== Segment start ==

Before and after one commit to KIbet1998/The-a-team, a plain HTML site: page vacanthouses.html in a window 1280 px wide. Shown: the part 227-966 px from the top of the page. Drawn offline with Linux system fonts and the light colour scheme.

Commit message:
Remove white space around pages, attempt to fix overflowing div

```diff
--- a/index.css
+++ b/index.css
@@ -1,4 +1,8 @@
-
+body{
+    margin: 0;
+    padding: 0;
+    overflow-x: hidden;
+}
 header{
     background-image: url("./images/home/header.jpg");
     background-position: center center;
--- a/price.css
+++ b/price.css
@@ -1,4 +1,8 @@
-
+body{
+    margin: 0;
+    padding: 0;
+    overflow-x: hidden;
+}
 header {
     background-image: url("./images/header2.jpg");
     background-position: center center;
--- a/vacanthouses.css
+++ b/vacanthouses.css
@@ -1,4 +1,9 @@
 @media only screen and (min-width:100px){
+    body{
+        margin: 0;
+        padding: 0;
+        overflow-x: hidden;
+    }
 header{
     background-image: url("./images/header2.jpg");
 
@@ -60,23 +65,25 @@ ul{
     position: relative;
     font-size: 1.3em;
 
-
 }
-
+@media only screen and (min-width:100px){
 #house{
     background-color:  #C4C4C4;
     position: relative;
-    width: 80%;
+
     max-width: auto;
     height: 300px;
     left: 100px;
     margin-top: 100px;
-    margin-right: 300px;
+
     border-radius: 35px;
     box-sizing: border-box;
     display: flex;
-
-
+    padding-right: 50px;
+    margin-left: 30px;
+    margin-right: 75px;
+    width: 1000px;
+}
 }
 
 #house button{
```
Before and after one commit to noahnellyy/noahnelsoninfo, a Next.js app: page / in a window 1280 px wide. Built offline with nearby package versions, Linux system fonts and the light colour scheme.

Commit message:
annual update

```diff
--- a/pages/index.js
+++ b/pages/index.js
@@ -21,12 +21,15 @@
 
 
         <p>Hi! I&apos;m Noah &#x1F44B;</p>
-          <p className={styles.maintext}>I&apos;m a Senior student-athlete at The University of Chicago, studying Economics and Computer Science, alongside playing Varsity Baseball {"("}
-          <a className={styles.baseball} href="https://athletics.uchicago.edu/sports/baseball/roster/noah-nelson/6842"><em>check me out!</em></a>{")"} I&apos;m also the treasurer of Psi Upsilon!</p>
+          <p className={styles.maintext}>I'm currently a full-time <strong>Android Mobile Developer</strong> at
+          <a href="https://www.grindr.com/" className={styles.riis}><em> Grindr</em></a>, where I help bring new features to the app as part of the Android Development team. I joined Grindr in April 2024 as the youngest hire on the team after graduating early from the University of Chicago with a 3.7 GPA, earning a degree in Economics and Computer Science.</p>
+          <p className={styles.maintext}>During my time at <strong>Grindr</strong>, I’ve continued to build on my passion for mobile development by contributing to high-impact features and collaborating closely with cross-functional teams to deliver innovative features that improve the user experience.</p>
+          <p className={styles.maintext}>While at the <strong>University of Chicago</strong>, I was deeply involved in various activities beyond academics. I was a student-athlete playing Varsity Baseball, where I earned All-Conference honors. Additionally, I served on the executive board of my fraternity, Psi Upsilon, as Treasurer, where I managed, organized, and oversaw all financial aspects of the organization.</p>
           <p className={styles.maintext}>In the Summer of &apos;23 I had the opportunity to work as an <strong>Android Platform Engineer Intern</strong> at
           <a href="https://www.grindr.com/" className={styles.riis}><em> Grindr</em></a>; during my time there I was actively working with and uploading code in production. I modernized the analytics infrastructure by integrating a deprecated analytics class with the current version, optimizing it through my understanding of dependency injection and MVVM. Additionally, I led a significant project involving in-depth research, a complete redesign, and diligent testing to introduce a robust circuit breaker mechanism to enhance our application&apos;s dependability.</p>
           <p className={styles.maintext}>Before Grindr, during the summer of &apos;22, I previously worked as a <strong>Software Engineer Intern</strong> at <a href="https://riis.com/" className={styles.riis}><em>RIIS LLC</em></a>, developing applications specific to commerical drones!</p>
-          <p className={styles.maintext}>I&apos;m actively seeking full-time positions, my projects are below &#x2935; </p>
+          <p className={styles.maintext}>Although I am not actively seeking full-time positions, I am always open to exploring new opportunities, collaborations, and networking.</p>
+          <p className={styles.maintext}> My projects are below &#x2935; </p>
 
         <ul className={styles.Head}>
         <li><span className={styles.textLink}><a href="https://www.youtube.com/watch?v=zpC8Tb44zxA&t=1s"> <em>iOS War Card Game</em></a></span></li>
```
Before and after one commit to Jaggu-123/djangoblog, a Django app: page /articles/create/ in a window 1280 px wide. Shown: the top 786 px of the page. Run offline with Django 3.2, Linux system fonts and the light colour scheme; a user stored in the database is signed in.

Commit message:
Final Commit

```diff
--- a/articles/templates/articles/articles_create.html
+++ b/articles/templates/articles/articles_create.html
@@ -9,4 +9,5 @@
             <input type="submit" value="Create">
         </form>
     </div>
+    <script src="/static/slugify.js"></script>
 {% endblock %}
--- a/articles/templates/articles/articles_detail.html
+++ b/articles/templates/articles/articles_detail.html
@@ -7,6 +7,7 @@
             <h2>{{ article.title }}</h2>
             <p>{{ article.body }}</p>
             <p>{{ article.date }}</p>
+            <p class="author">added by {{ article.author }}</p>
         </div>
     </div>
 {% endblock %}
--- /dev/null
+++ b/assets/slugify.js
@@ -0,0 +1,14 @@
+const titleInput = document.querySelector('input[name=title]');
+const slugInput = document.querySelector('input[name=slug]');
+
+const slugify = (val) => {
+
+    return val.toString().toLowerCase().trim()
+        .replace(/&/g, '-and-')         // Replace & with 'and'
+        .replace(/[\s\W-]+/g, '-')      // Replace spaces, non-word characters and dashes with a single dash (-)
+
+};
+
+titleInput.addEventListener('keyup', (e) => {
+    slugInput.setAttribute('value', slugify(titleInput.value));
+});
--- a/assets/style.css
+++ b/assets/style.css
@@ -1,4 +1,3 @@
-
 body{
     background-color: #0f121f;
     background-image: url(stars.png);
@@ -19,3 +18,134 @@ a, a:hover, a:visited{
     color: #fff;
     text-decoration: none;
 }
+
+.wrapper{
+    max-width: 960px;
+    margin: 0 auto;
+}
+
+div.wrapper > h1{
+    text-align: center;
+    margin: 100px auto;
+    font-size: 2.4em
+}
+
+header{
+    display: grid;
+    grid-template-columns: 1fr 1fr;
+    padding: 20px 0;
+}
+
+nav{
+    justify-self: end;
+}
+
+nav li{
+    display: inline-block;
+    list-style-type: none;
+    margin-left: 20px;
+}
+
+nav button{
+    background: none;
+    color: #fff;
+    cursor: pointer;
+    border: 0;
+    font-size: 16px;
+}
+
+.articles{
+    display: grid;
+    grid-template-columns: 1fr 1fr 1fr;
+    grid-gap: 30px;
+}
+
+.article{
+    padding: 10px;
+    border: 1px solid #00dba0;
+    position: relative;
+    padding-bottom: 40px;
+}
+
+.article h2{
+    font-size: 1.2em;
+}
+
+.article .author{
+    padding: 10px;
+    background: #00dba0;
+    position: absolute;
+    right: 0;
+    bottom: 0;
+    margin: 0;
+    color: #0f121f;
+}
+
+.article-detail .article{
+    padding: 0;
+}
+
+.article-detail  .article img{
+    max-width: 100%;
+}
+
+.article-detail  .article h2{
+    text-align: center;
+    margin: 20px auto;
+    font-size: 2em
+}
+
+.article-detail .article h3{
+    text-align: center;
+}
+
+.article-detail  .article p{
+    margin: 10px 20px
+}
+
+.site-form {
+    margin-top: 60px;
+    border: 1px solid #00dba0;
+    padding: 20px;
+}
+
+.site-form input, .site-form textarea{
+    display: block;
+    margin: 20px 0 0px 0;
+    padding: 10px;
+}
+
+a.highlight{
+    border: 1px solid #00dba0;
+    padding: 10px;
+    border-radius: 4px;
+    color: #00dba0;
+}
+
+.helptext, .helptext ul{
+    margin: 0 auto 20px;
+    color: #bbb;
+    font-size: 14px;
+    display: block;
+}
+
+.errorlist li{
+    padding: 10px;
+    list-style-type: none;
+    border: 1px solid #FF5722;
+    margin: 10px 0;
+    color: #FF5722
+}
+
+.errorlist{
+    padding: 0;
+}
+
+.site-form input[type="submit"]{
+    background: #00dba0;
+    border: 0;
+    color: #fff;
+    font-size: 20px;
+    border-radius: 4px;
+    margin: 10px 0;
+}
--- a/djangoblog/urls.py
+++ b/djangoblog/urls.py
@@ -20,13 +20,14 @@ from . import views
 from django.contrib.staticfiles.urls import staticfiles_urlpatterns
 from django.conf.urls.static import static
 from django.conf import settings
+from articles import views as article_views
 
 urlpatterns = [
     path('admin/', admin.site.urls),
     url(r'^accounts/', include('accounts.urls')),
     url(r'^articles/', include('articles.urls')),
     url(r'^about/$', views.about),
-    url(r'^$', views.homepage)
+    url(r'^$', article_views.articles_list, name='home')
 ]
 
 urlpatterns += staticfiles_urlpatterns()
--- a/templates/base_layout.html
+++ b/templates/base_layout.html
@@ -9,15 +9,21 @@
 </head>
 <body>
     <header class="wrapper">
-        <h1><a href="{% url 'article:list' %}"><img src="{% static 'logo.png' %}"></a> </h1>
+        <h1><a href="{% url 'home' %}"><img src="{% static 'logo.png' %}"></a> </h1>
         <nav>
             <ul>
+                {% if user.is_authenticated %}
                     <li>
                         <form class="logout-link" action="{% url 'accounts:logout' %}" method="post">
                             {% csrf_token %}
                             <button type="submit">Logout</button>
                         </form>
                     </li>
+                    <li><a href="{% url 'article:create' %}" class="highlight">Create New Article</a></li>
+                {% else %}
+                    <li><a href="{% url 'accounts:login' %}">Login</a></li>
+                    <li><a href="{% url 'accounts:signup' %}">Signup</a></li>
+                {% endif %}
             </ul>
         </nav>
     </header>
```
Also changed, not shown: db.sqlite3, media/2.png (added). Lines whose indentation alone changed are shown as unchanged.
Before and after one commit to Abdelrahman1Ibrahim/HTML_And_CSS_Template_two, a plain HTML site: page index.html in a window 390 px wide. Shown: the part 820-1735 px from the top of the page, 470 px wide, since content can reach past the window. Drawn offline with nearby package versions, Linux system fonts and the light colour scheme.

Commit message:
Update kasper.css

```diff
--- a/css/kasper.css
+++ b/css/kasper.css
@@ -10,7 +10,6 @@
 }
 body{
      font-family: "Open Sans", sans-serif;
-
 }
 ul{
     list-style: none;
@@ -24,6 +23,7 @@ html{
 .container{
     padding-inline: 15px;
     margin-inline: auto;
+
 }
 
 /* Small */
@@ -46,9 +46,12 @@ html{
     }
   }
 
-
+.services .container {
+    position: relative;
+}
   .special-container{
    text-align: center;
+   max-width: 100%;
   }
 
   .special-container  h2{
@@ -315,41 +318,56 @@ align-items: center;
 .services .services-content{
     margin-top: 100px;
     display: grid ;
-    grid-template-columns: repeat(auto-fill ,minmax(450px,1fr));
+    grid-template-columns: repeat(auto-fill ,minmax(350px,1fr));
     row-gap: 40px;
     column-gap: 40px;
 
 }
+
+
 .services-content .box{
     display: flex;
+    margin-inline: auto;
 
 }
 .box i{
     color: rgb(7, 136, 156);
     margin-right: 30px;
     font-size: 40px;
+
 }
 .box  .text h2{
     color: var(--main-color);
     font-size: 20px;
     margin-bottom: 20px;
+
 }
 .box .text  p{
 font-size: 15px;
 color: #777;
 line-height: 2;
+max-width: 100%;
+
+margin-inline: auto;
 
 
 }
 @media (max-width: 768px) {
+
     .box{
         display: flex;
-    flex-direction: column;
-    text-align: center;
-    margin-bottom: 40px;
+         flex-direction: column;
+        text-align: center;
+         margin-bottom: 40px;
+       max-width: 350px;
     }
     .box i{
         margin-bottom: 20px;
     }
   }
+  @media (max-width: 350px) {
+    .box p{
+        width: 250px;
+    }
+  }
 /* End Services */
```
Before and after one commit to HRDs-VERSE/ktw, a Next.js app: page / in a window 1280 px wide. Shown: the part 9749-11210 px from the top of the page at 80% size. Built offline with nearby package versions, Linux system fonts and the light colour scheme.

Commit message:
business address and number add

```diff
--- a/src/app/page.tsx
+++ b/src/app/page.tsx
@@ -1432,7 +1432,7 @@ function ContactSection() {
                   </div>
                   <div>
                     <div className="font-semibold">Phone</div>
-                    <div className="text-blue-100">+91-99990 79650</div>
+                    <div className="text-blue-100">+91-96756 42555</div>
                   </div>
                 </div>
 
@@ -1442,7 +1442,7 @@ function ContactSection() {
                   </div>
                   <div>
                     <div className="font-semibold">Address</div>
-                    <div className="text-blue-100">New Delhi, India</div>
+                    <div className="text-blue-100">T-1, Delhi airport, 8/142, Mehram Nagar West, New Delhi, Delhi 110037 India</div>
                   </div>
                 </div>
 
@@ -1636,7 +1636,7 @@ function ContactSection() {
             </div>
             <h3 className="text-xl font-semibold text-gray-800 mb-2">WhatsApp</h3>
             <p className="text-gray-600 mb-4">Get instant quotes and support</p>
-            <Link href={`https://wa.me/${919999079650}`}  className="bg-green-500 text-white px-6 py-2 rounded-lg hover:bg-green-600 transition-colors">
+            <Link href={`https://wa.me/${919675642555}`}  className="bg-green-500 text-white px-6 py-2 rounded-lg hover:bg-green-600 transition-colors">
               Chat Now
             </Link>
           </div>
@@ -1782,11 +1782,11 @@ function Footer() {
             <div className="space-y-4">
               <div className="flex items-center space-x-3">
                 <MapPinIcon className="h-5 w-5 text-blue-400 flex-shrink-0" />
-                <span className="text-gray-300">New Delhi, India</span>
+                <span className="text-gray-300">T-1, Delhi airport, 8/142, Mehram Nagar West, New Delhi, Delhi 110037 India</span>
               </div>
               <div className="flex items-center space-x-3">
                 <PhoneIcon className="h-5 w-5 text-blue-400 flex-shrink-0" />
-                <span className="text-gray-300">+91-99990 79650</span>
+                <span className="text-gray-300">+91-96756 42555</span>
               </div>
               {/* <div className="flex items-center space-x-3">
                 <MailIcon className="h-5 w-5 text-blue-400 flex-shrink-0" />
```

== Segment end ==

**Directions for this task:**
If a line in the entries above has the word "html", copy it.

**Reply:**
Before and after one commit to KIbet1998/The-a-team, a plain HTML site: page vacanthouses.html in a window 1280 px wide. Shown: the part 227-966 px from the top of the page. Drawn offline with Linux system fonts and the light colour scheme.
--- a/articles/templates/articles/articles_create.html
+++ b/articles/templates/articles/articles_create.html
--- a/articles/templates/articles/articles_detail.html
+++ b/articles/templates/articles/articles_detail.html
--- a/templates/base_layout.html
+++ b/templates/base_layout.html
Before and after one commit to Abdelrahman1Ibrahim/HTML_And_CSS_Template_two, a plain HTML site: page index.html in a window 390 px wide. Shown: the part 820-1735 px from the top of the page, 470 px wide, since content can reach past the window. Drawn offline with nearby package versions, Linux system fonts and the light colour scheme.
@@ -24,6 +23,7 @@ html{
@@ -46,9 +46,12 @@ html{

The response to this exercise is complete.